Everything Must Go
T-shirt offered by Chappell Ellison on her new blog, Everything Must Go.
These days, concern for the fate of the planet coupled with recessionary economics means that we’re both acquiring stuff and getting rid of stuff with greater care. We use eBay, Craigslist and swap meets to seek happy new homes for our goods as if they were so many rescue dogs. Big silver earrings. Approx. 2” long. Material: cheap metal. Origin: Forever 21.
Brave souls accept the challenge
to pare down their wardrobes to ten items, or wear the same outfit
every day for a year. We're reevaluating our collectibles, subjecting them to a more rigorous test of meaning, asking: under what circumstances were they acquired?
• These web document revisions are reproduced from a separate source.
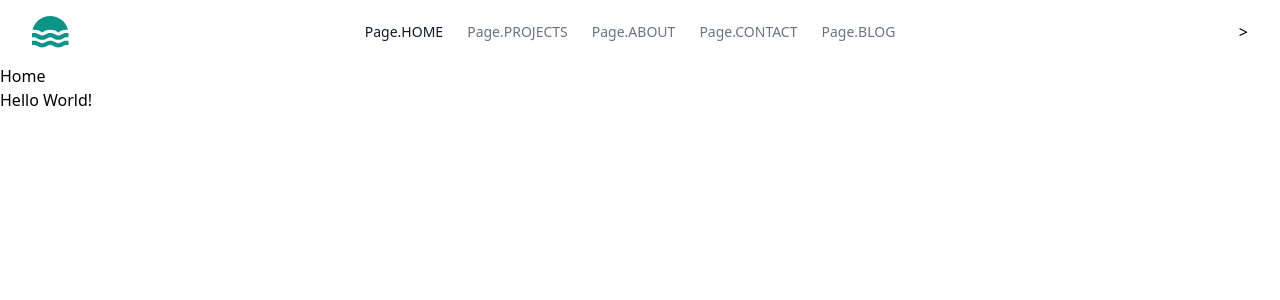
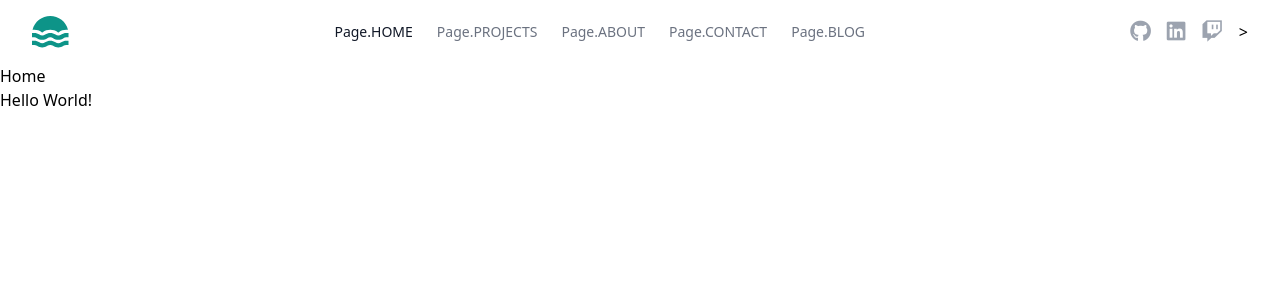
Before and after one commit to kalelmartinho/kalel-dev, a FastAPI app: page / in a window 1280 px wide. Shown: the top 300 px of the page. Run offline with FastAPI, Linux system fonts and the light colour scheme; style sheets or scripts are compiled from the project's sources.

Commit message:
refactor: Add fa icons

```diff
--- a/kalel_dev/templates/shared/_base.html
+++ b/kalel_dev/templates/shared/_base.html
@@ -20,17 +20,17 @@
 
     <!-- CSS -->
     <link rel="stylesheet" href="{{ url_for('static', path='css/main.css') }}" type="text/css" />
+    <link rel="stylesheet" href="https://cdnjs.cloudflare.com/ajax/libs/font-awesome/5.15.3/css/all.min.css">
+
 </head>
 <body>
     {% block header %}
     {% include "/shared/_header.html" %}
     {% endblock %}
 
-    <div id="content">
-        {% block content %}
-        <!-- This is where the content from the child template will go -->
-        {% endblock %}
-    </div>
+    {% block content %}
+    <!-- This is where the content from the child template will go -->
+    {% endblock %}
 
     {% block footer %}
     {% include "/shared/_footer.html" %}
```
How well have they been loved?
Strong man figurine. Rubber. Found in New Mexico. A little banged up.
Paradoxically, the pressure to deaccess increases our focus on goods that were once casually purchased and just as casually tossed way. So intent are we on making our property justify its continued existence in our closets that things begin to glow with the charged ions of significance, and object romance has become a literary genre. In Important Artifacts and Personal Property from the Collection of Lenore Doolan and Harold Morris, Including Books, Street Fashion, and Jewelry
, Leanne Shapton spun the tale of a doomed relationship through the lot descriptions in a fake auction house catalog. In their Significant Objects
project, Joshua Glenn and Rob Walker invited writers to invent narratives for flea market items that were later sold, along with the stories, on eBay.
And now there’s Everything Must Go
, Chappell Ellison’s bloggy hybrid between a stoop sale and a memoir.
Monkey finger puppet. Wool. Gift from an ex. Good as new.
Ellison, a Design Observer contributor who was my student in the design criticism MFA program at the School of Visual Arts, is looking for people to adopt her possessions. “In an attempt to learn how to live with less, I'm giving away my things, one by one,” she writes. “Sometimes the object will be accompanied by a personal narrative that might make you want the object more (or less).“
At the same time, she is looking for connections, even with the ghosts of consumables: “In letting go of these objects and their memories, I hope to understand more about the way in which we place meaning into the stuff that surrounds us.”
Ellison refuses to ship the items to their new homes, and not just because of the nuisance involved. She says she wants the transactions to be immediate and human.
Reagan Bush pin. Origin unknown.
It is probably no accident that her enterprise shares a title with a new movie in which Will Ferrell plays an alcoholic, freshly unemployed man who is locked out of his suburban home by his wife. The man settles in with his possessions on the front lawn. Neighbors think he is running a yard sale. Rebecca Hall, who lives across the street, tells him, “Once you get rid of all that stuff, you’re going to feel great.” Everything Must G
o, the movie, is based on a Raymond Carver short story called “Why Don’t You Dance?” The tale, however, tells us almost nothing about the man who moves his belongings into the yard. Against the obliterating force of an alcoholic haze that wipes out almost all of his backstory, Carver makes the objects stand out: A rattan chair with a decorator pillow stood at the foot of the bed. The buffed aluminum kitchen set took up a part of the driveway. A yellow muslin cloth, much too large, a gift, covered the table and hung down over the sides. A potted fern was on the table, and a few feet away from this stood a sofa and chair and a floor lamp. The desk was pushed against the garage door.
Context changes meaning. A sofa, totem of interior comfort, looks lost and pathetic on the lawn. The message of consumer society for as long as people have shopped has been that our possessions are our equivalences. In Carver’s story, domestic objects cannot adapt to a sudden shift in circumstances any more than can their owner, whose only remaining choices are whom to sell them to and for how much. “Will you look at this shit?” asks the woman who acquires some of his things, when she shows them to her friends.
Voluntarily shedding goods is a way in which we test the limits of our identities. Passing goods to others is a way in which we extend ourselves into the world. In the end, we are permeable creatures; it's the stuff we own that's rock solid.